Richard Cottam served in the U.S. embassy in Tehran from 1956 to 1958 and was consulted by the Department of State during the 1979 hostage crisis. This book draws upon his expert personal knowledge of Iranian politics to describe the spiraling decline of U.S.-Iranian relations since the cold war and the political consequences of those years U.S. policy, he argues, is flawed by ignorance, inertia, the tenacity of a cold war mentality, a quixotic tilt toward Iraq, and the blatant inconsistency of the Reagan administration's arms-for-hostages scheme that produced the Iran-contra scandal.
“Documents seized from the US embassy in Tehran in 1979 show that when American diplomats were desperately searching for some understanding of the rapidly evolving Iranian revolution before the fall of the Shah, Richard Cottam was regarded as one of the most informed American scholars with considerable insight into the contemporary Iranian social forces. . . . Fascinating history.”
—The Middle East
“This book is a fresh retelling of the story of the Iranian Revolution and its aftermath. . . . New information and original insights can be found on almost every page.”
—Middle East Journal
“Use this book! If you are teaching a course on the Middle East and you need one book on Iran, this should be it. . . . Rooted in the author's magisterial command of and involvement in Iranian politics, Cottam has produced a superb and concise survey of twentieth century Iranian political history.”
Richard Cottam draws upon his expert personal knowledge of Iranian politics to describe the spiraling decline of U.S.-Iranian relations since the cold war and the political consequences of those years.

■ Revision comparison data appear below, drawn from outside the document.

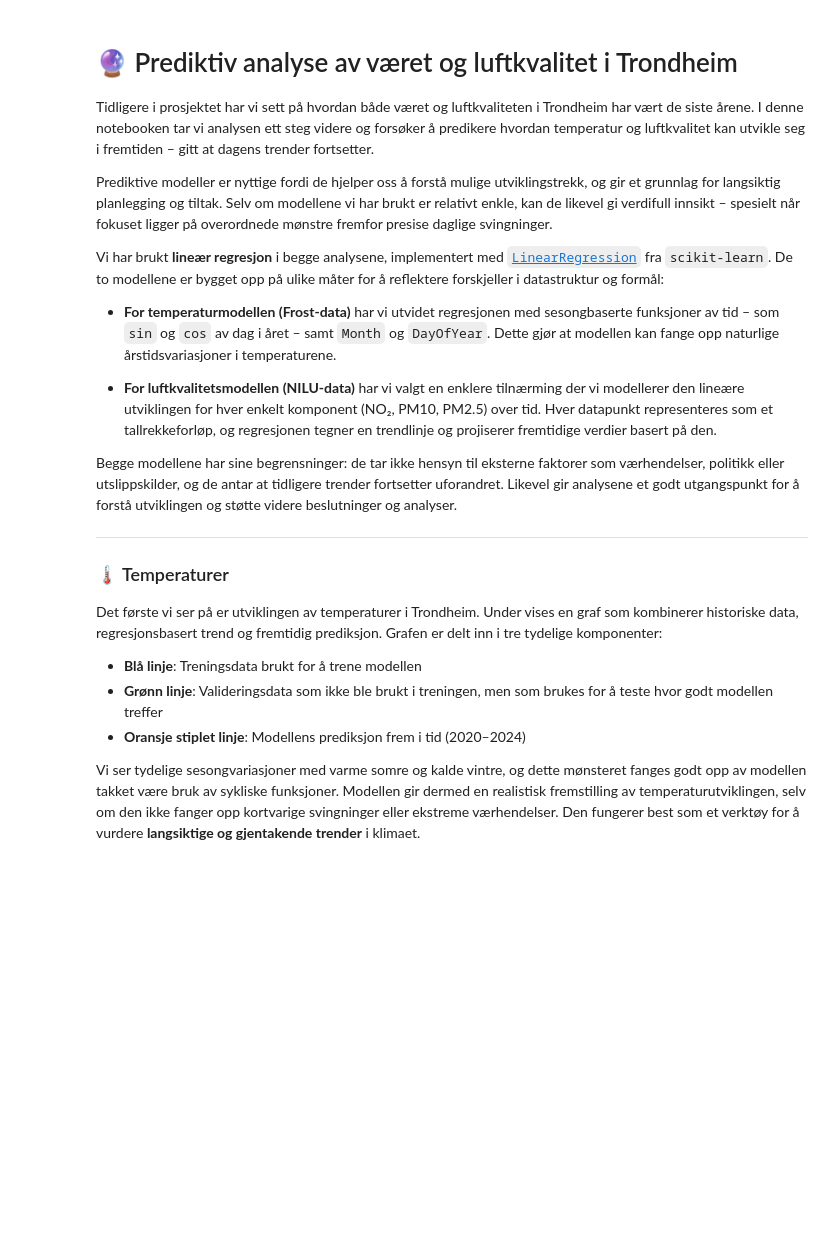
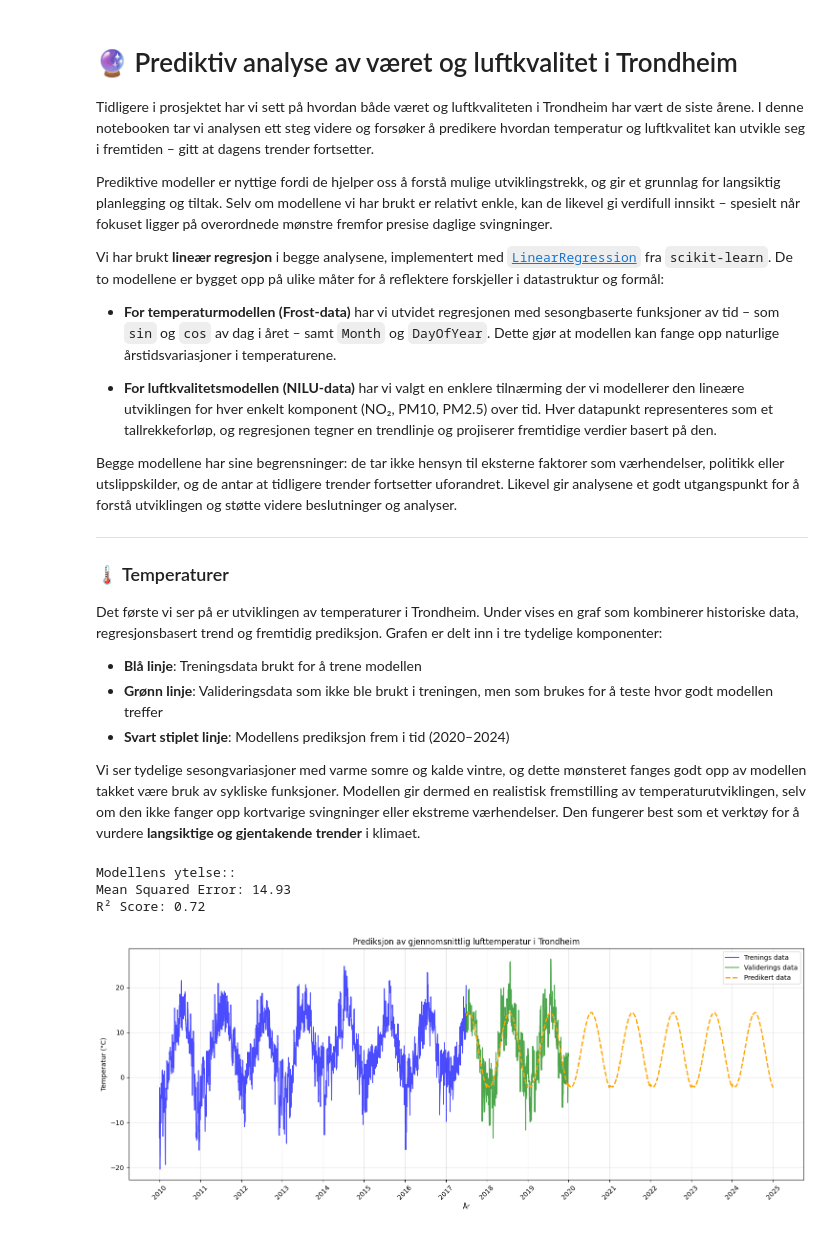
Before and after one commit to andsamfu/prosjekt_miljodataanalyse, a Jupyter notebook: notebooks/03_predictive_analysis.ipynb, the cells around one changed output. Cells and saved outputs as stored; diff of their text form; code cells hidden in the pictures; blank space fills up the shorter version.

Commit message:
Importert modellene, og skrevet resten av notebooken

```diff
--- a/notebooks/03_predictive_analysis.ipynb
+++ b/notebooks/03_predictive_analysis.ipynb
@@ -1,3 +1,13 @@
+# %%
+import sys
+import os
+notebook_dir = os.getcwd()
+project_root = os.path.abspath(os.path.join(notebook_dir, ".."))
+sys.path.append(os.path.join(project_root, 'src'))
+from predictive_analysis.data_prediction_frost import main as frost_main
+from predictive_analysis.data_prediction_nilu import main_nilu_prediction
+frost_db_path = os.path.join(project_root, 'data', 'clean', 'frost.db')
+nilu_file_path = os.path.join(project_root, 'data', 'clean', 'cleaned_data_nilu.json')
 # %% [markdown]
 # 🔮 Prediktiv analyse av været og luftkvalitet i Trondheim
 
@@ -21,11 +31,17 @@ Det første vi ser på er utviklingen av temperaturer i Trondheim. Under vises e
 
 - **Blå linje**: Treningsdata brukt for å trene modellen
 - **Grønn linje**: Valideringsdata som ikke ble brukt i treningen, men som brukes for å teste hvor godt modellen treffer
-- **Oransje stiplet linje**: Modellens prediksjon frem i tid (2020–2024)
+- **Svart stiplet linje**: Modellens prediksjon frem i tid (2020–2024)
 
 Vi ser tydelige sesongvariasjoner med varme somre og kalde vintre, og dette mønsteret fanges godt opp av modellen takket være bruk av sykliske funksjoner. Modellen gir dermed en realistisk fremstilling av temperaturutviklingen, selv om den ikke fanger opp kortvarige svingninger eller ekstreme værhendelser. Den fungerer best som et verktøy for å vurdere **langsiktige og gjentakende trender** i klimaet.
 # %%
-# Hent inn graf over predektiv analyse av temperatur i Trondheim
+# Kjører prediksjon for frost
+frost_main(frost_db_path, end_year=2024)
+# %% [output]
+Modellens ytelse::
+Mean Squared Error: 14.93
+R² Score: 0.72
+[figure, added]
 # %% [markdown]
 ### 🌦️ Valg vi har gjort for modellen med Frost-data
 
```
Also changed, not shown: parts of 3 cells of this notebook.
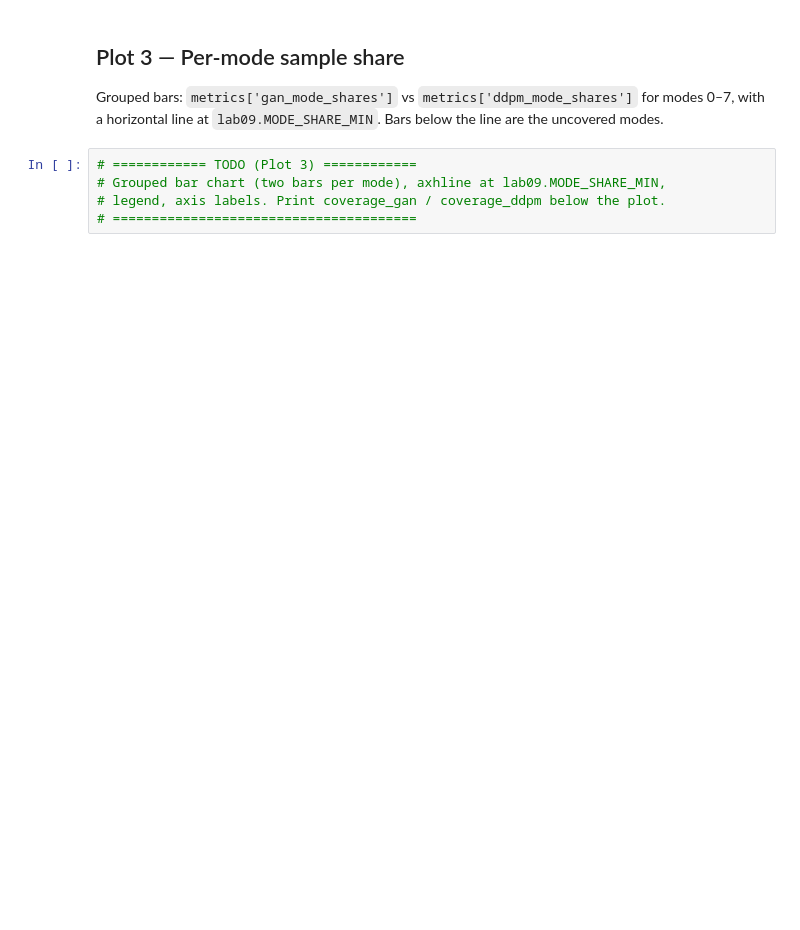
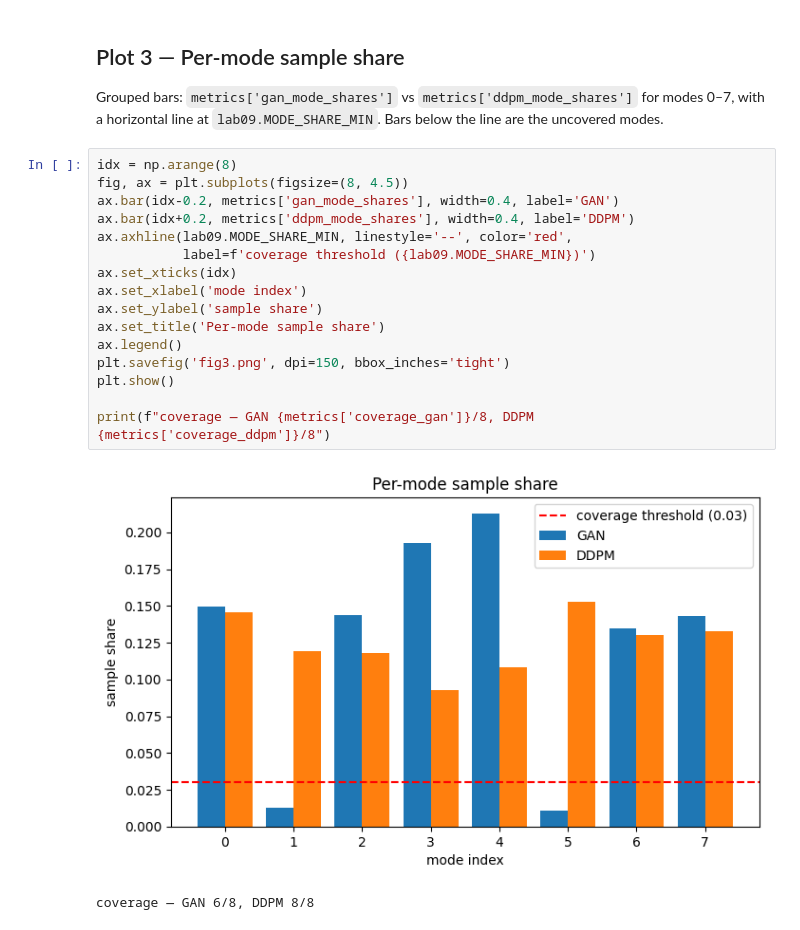
Before and after one commit to rhddnjs1974/machine-learning-project, a Jupyter notebook: lab09/notebooks/lab09_visualization.ipynb, the cells around one changed output. Drawn from its saved outputs; the diff is of its cells as text; blank space fills up the shorter version.

```diff
--- a/lab09/notebooks/lab09_visualization.ipynb
+++ b/lab09/notebooks/lab09_visualization.ipynb
@@ -49,7 +88,21 @@ Grouped bars: `metrics['gan_mode_shares']` vs `metrics['ddpm_mode_shares']` for
 modes 0–7, with a horizontal line at `lab09.MODE_SHARE_MIN`. Bars below the
 line are the uncovered modes.
 # %%
-# ============ TODO (Plot 3) ============
-# Grouped bar chart (two bars per mode), axhline at lab09.MODE_SHARE_MIN,
-# legend, axis labels. Print coverage_gan / coverage_ddpm below the plot.
-# =======================================
+idx = np.arange(8)
+fig, ax = plt.subplots(figsize=(8, 4.5))
+ax.bar(idx-0.2, metrics['gan_mode_shares'], width=0.4, label='GAN')
+ax.bar(idx+0.2, metrics['ddpm_mode_shares'], width=0.4, label='DDPM')
+ax.axhline(lab09.MODE_SHARE_MIN, linestyle='--', color='red',
+           label=f'coverage threshold ({lab09.MODE_SHARE_MIN})')
+ax.set_xticks(idx)
+ax.set_xlabel('mode index')
+ax.set_ylabel('sample share')
+ax.set_title('Per-mode sample share')
+ax.legend()
+plt.savefig('fig3.png', dpi=150, bbox_inches='tight')
+plt.show()
+
+print(f"coverage — GAN {metrics['coverage_gan']}/8, DDPM {metrics['coverage_ddpm']}/8")
+# %% [output]
+[figure, added]
+coverage — GAN 6/8, DDPM 8/8
```
Also changed, not shown: parts of 3 cells of this notebook, 6 other files.
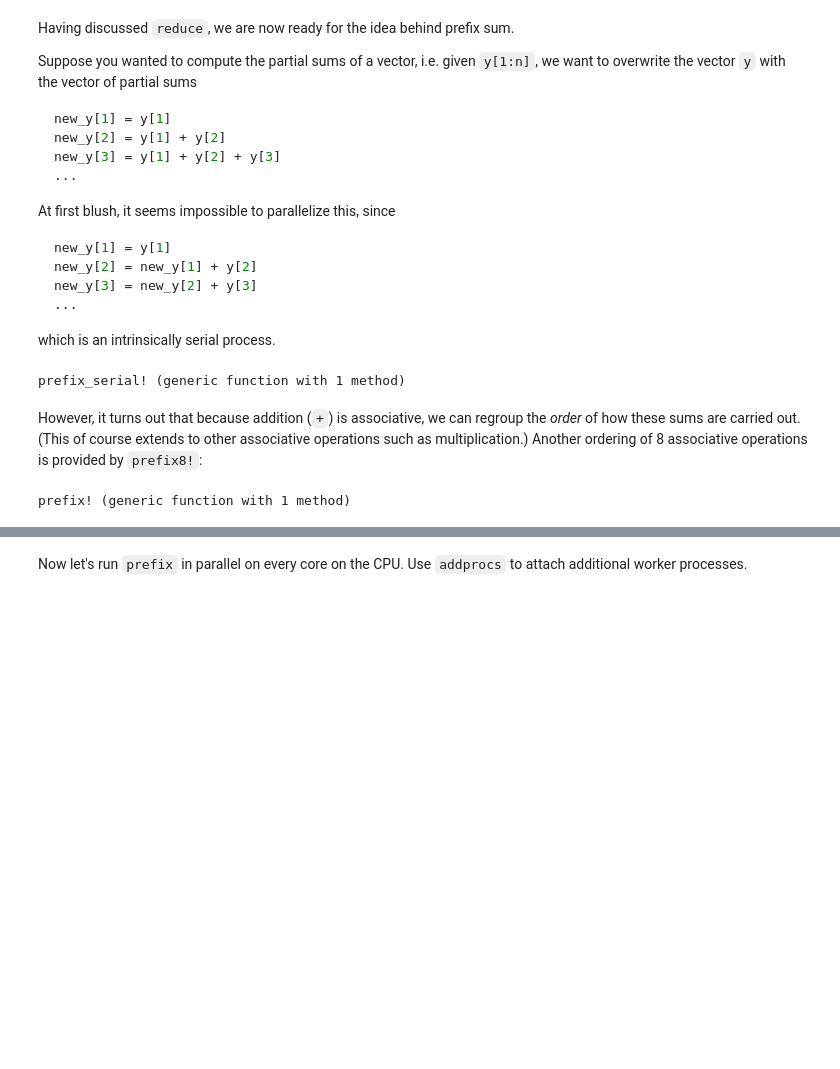
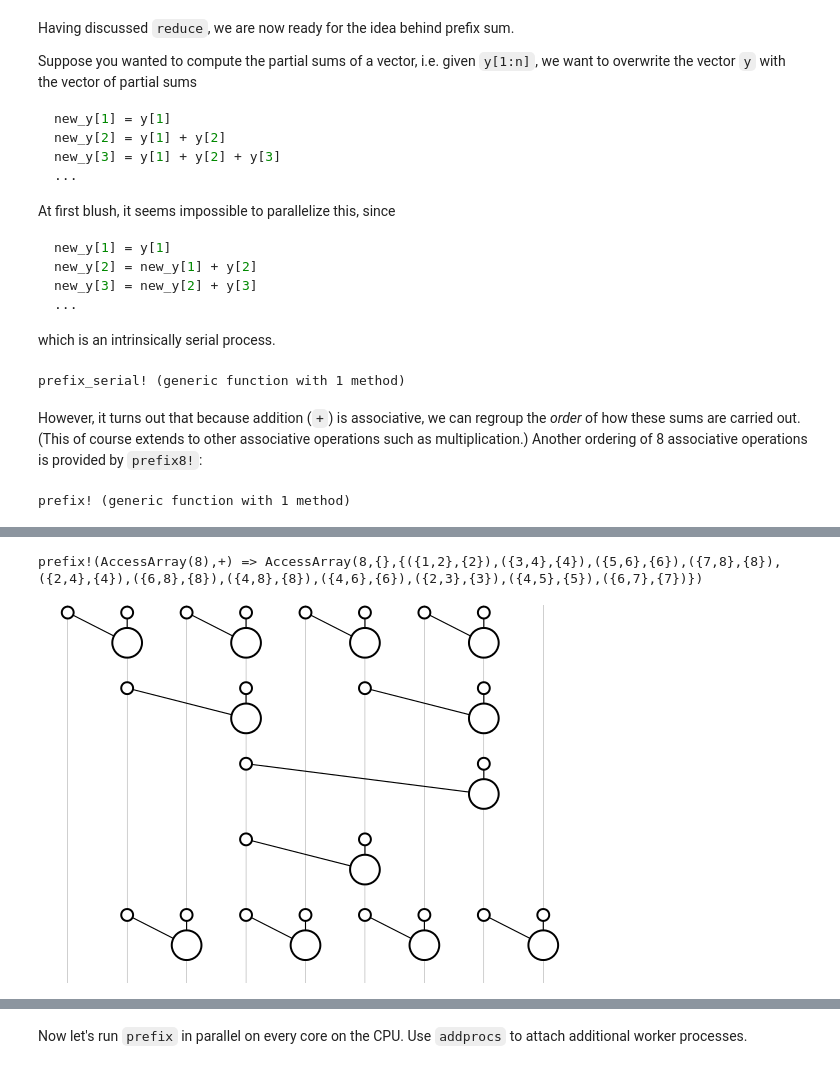
Before and after one commit to jiahao/ijulia-notebooks, a Jupyter notebook: 2014-08-06-parallel-prefix.ipynb, the cells around one changed output, grey strips where cells are left out. Cells and saved outputs as stored; diff of their text form; code cells hidden in the pictures; blank space fills up the shorter version.

```diff
--- a/2014-08-06-parallel-prefix.ipynb
+++ b/2014-08-06-parallel-prefix.ipynb
@@ -214,0 +285,17 @@ Context(BoundingBox(Measure{MeasureNil,MeasureNil}(0.0,MeasureNil(),MeasureNil()
+# %%
+function prefix!(y, +)
+    l=length(y)
+    k=iceil(log2(l))
+    @inbounds for j=1:k, i=2^j:2^j:min(l, 2^k)              #"reduce"
+        y[i] = y[i-2^(j-1)] + y[i]
+    end
+    @inbounds for j=(k-1):-1:1, i=3*2^(j-1):2^j:min(l, 2^k) #"broadcast"
+        y[i] = y[i-2^(j-1)] + y[i]
+    end
+    y
+end
+@show prefix!(AccessArray(8),+)
+render(prefix!(AccessArray(9),+))
+# %% [output]
+prefix!(AccessArray(8),+) => AccessArray(8,{},{({1,2},{2}),({3,4},{4}),({5,6},{6}),({7,8},{8}),({2,4},{4}),({6,8},{8}),({4,8},{8}),({4,6},{6}),({2,3},{3}),({4,5},{5}),({6,7},{7})})
+[figure, added]
```
Also changed, not shown: parts of 47 cells of this notebook.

About the Author
Richard W. Cottam was professor of political science at the University of Pittsburgh.